As I have looked through it, I felt my life from about 1980-1990 being described: Spring Harvest, Buzz Magazine, Daily Bread SU notes; Clive Calver (the person whose vision for the Evangelical Alliance is the focus of much of Warner’s analysis – he coins the wonderful phrase ‘Hyper-Calverism" to denote the period).
At the heart of the book are several core criticisms that go to the heart of what evangelicalism has become in our context and, unfortunately, in many of our churches. Here are a few representative quotations to whet your appetite.
‘the massive levels of indifference to organised religion among young adults suggests that evangelicals may have enjoyed a brief flurry of prominence in the residual remains of the churches in England before the entire edifice of organised and institutional Christianity sinks into accelerating or even terminal decline.’ p.4
‘If traditional evangelical theology has unconsciously assimilated a neo-platonic theism, a Reformation forenso-centric soteriology, a Pietist individualism, an enlightenment epistemology and a pre-critical tendency to literalism, then evangelicalism is a complex construct of historical theology, formulated through an often unperceived interaction with its cultural setting, rather than …unadulterated, timeless and universally applicable distillation of the Gospel of Christ.’ (p.13-14)
In short, the evangelicalism of my own early Christian upbringing, suffered from intellectual bankruptcy, ‘vision inflation’, cultural captivity and contested identity. I first realised aspects of this at Spring Harvest in 1987, when Calver et al decided they would help people understand the root causes of the theological liberalism that had infected the church (well David Jenkins at least). So we were offered sessions on Nietzsche, Bultmann, Tillich, etc. etc. -and as a new theology student I realised that, in the end, they didn’t have a clue what they were on about.
Warner’s prognosis is spot on (not least in the light of certain developments in Oxford):
‘for the Right, moderate and progressive evangelicals have become the ‘enemy within’ who must be purged. As for the Left, they may tire of being tarnished with the excesses of extremism, and abandon the name of ‘evangelical’, perhaps with some relief. Conversely, if the Left choose to retain identification and continuity with the longstanding, broad and self-critical evangelical tradition, they will surely need to disown the extremism of the Right, who have become Evangelicalism’s Militant Tendency’ (p. xviii)
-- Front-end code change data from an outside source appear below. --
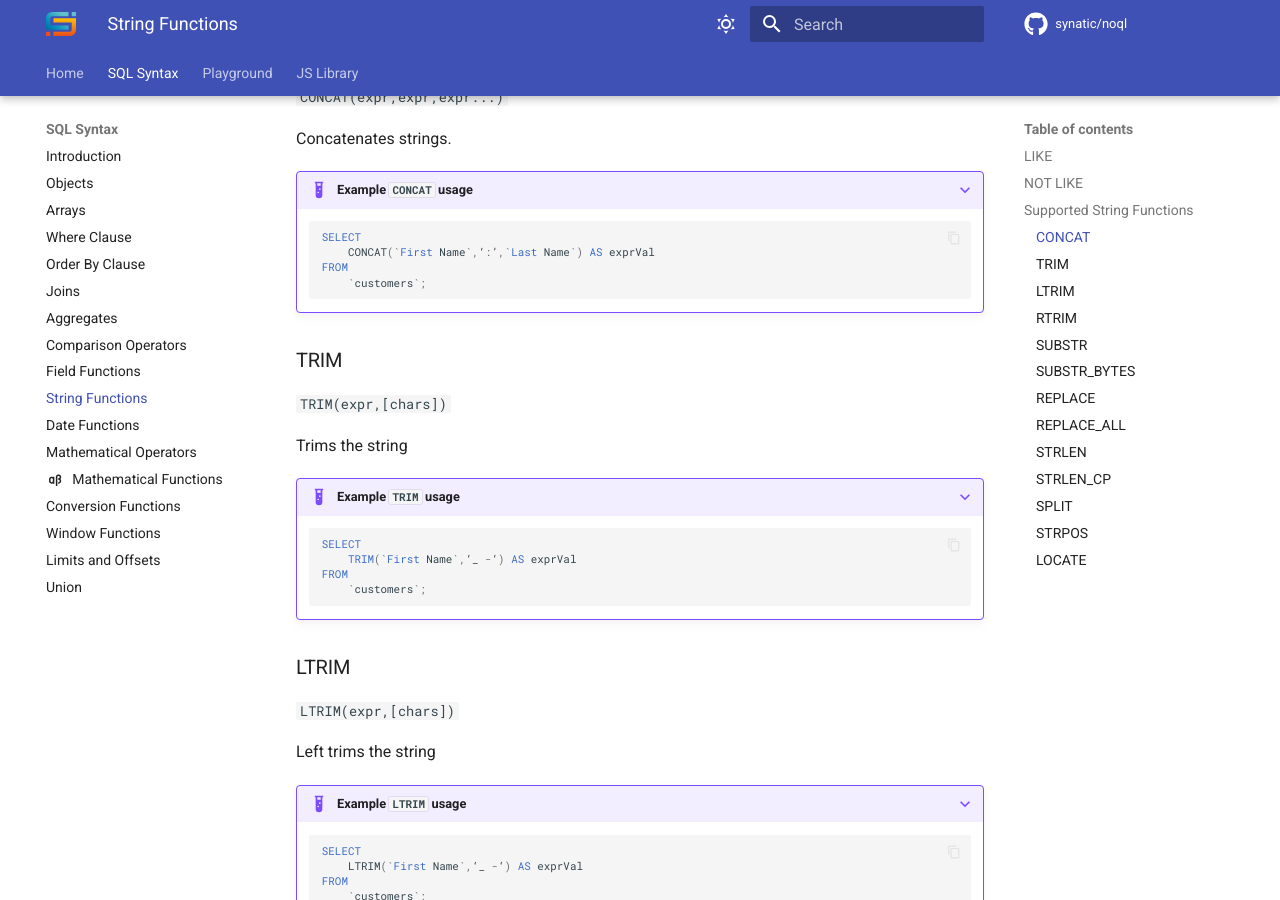
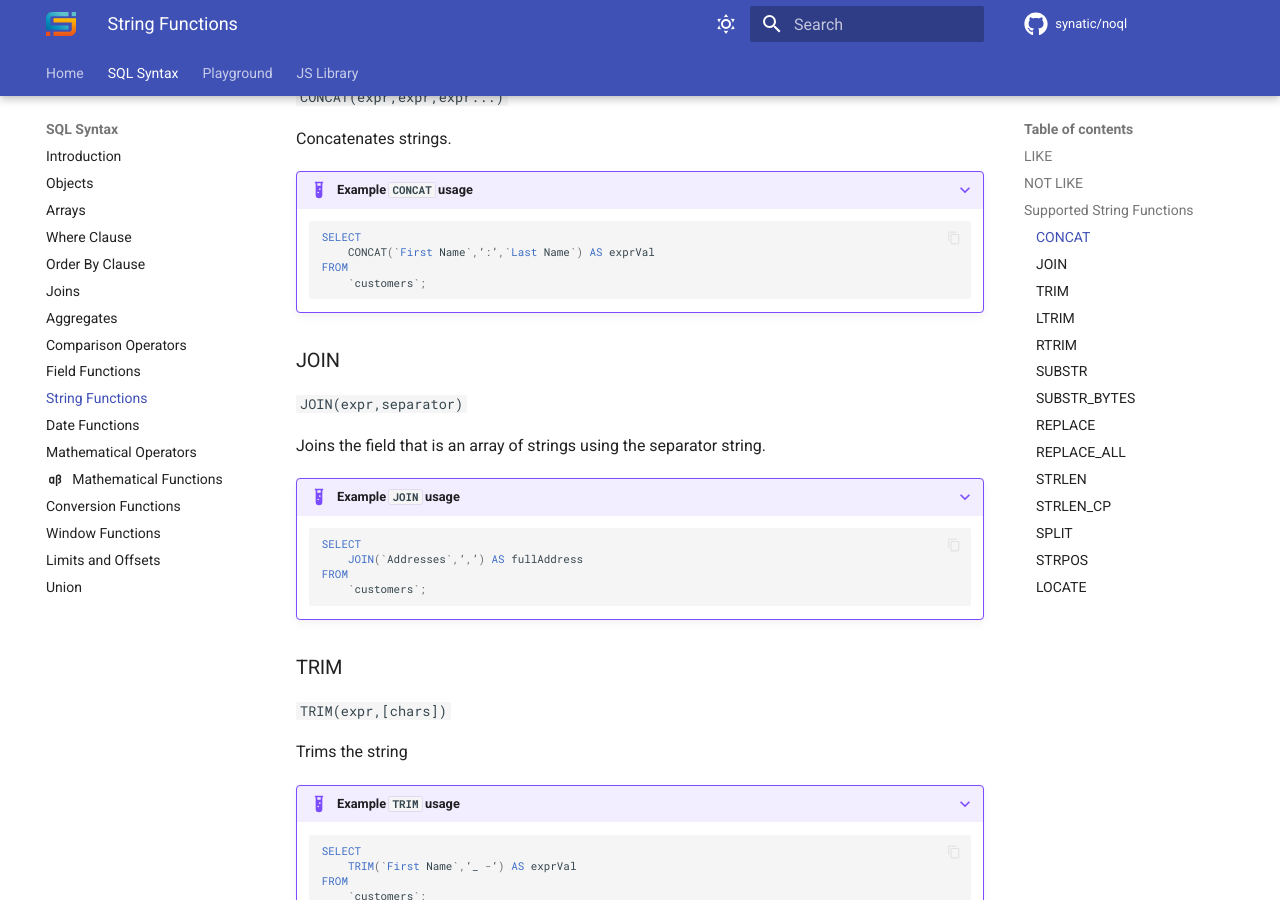
Before and after one commit to synatic/noql, an MkDocs documentation site: the page built from docs/docs/sql-syntax/string-functions.md, in a window 1280 px wide and 900 px high, scrolled down 1105 px. Built offline with MkDocs 1.6.1 and Material for MkDocs 9.7.7, drawn with Linux system fonts in a browser that asks for light colours; a script that is not in the unit is left out; comment, search, counter and statistics services are not loaded.

Commit message:
Updating docs

````diff
--- a/docs/docs/sql-syntax/string-functions.md
+++ b/docs/docs/sql-syntax/string-functions.md
@@ -3,7 +3,6 @@
 !!! note
 
     `+` (str + str) does not work for string concatenation. Use `CONCAT` instead.
-
 
 ## LIKE
 
@@ -52,6 +51,21 @@ Concatenates strings.
     ```sql
     SELECT
         CONCAT(`First Name`,‘:’,`Last Name`) AS exprVal
+    FROM
+        `customers`;
+    ```
+
+### JOIN
+
+`JOIN(expr,separator)`
+
+Joins the field that is an array of strings using the separator string.
+
+???+ example "Example `JOIN` usage"
+
+    ```sql
+    SELECT
+        JOIN(`Addresses`,‘,’) AS fullAddress
     FROM
         `customers`;
     ```
````
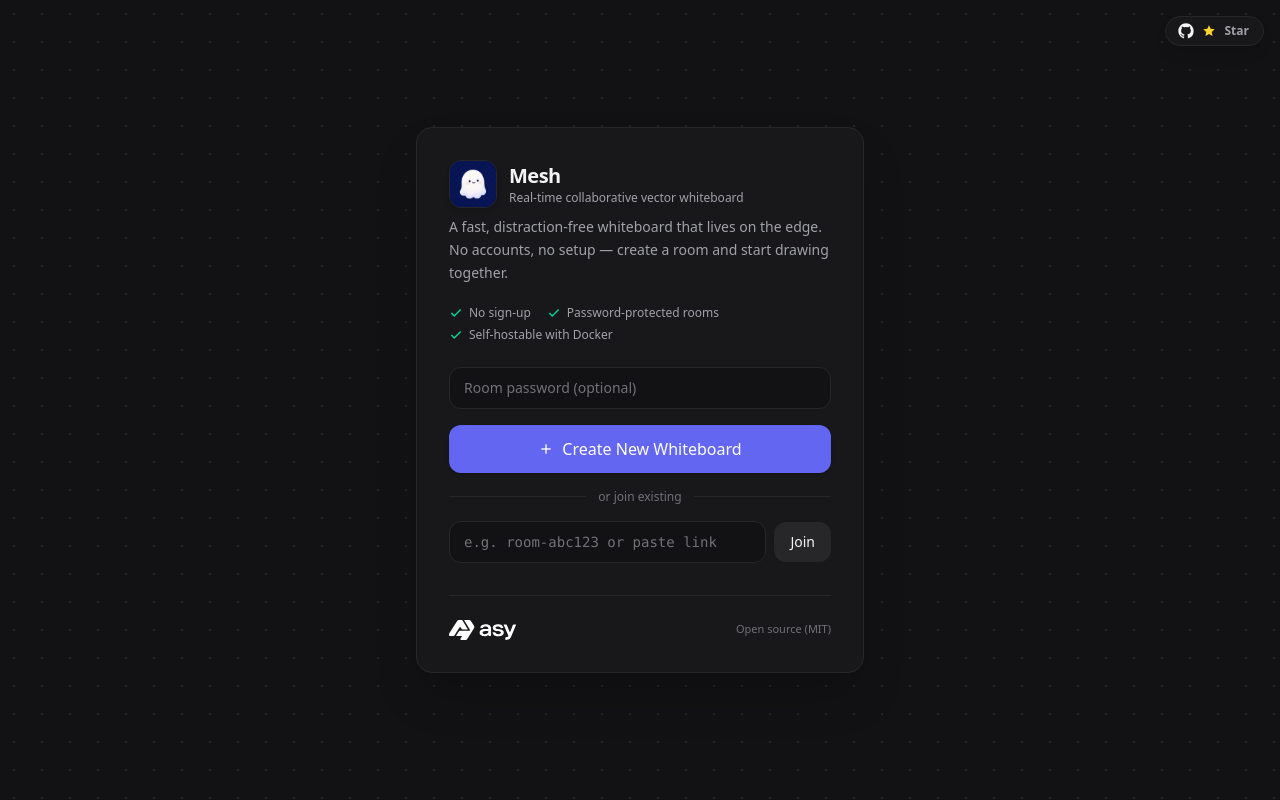
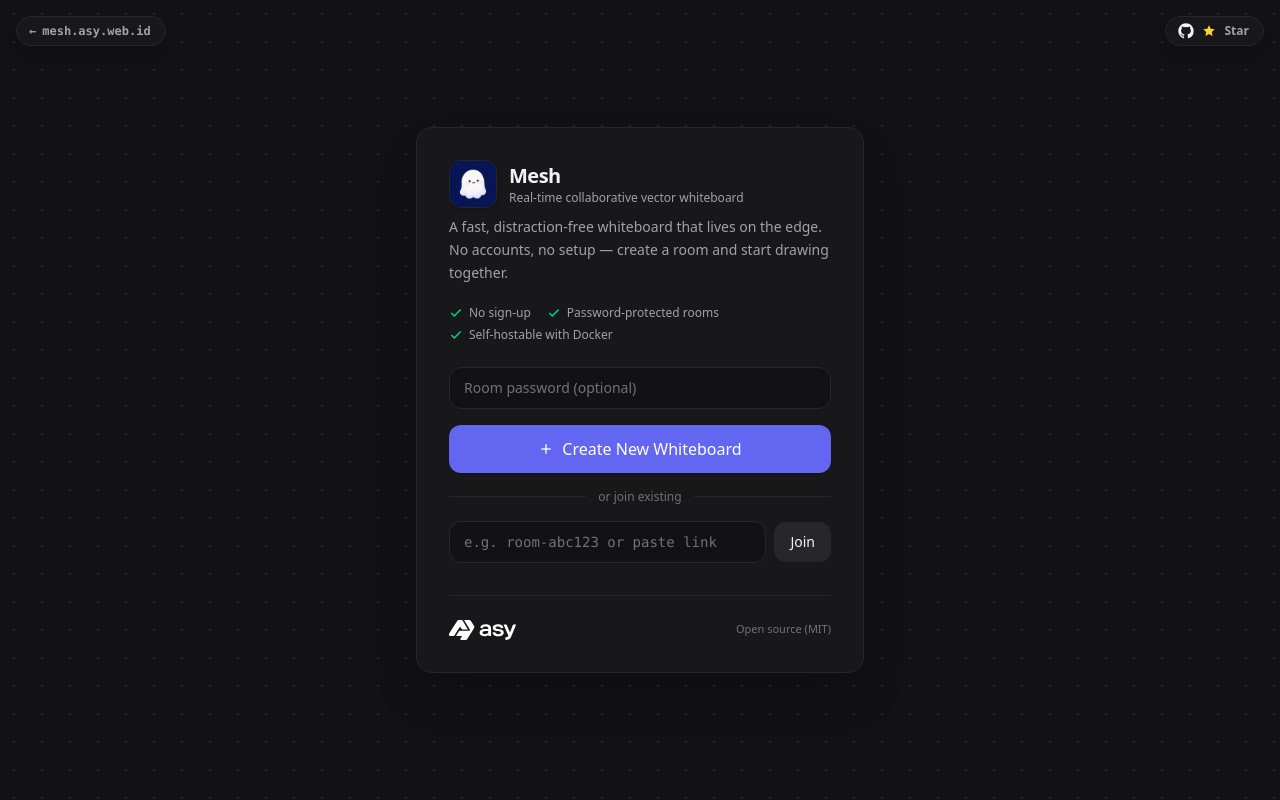
Before and after one commit to VUXXE/Mesh, a SvelteKit app: page / in a window 1280 px wide. Built offline with nearby package versions, Linux system fonts and the light colour scheme; no server answers.

Commit message:
feat: add back to landing page pill link on top-left of app home

```diff
--- a/src/routes/+page.svelte
+++ b/src/routes/+page.svelte
@@ -104,6 +104,16 @@
 <main
 	class="landing-dots relative flex min-h-screen w-full flex-col items-center justify-center bg-(--surface-0) p-6 text-(--ink-1)"
 >
+	<!-- Top Left Back to Landing Link -->
+	<a
+		href="https://mesh.asy.web.id"
+		class="fixed top-4 left-4 z-20 flex items-center gap-1.5 rounded-full border border-(--surface-2) bg-(--surface-1) py-1.5 pr-3.5 pl-3 font-mono text-xs font-semibold text-(--ink-2) shadow-lg backdrop-blur-md transition-all select-none hover:scale-105 hover:border-[#6366f1] hover:text-(--ink-1) focus:outline-none"
+		title="Back to Mesh Landing Page & Showcase"
+	>
+		<span>←</span>
+		<span>mesh.asy.web.id</span>
+	</a>
+
 	<a
 		href="https://github.com/VUXXE/Mesh"
 		target="_blank"
```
This isn’t an easy read, but many church leaders, not least those within the Baptist Union, must read and take account of Warner’s analysis.
Note: Andy Goodliff has also posted a quotation relating to the diet of worship within many evangelical churches.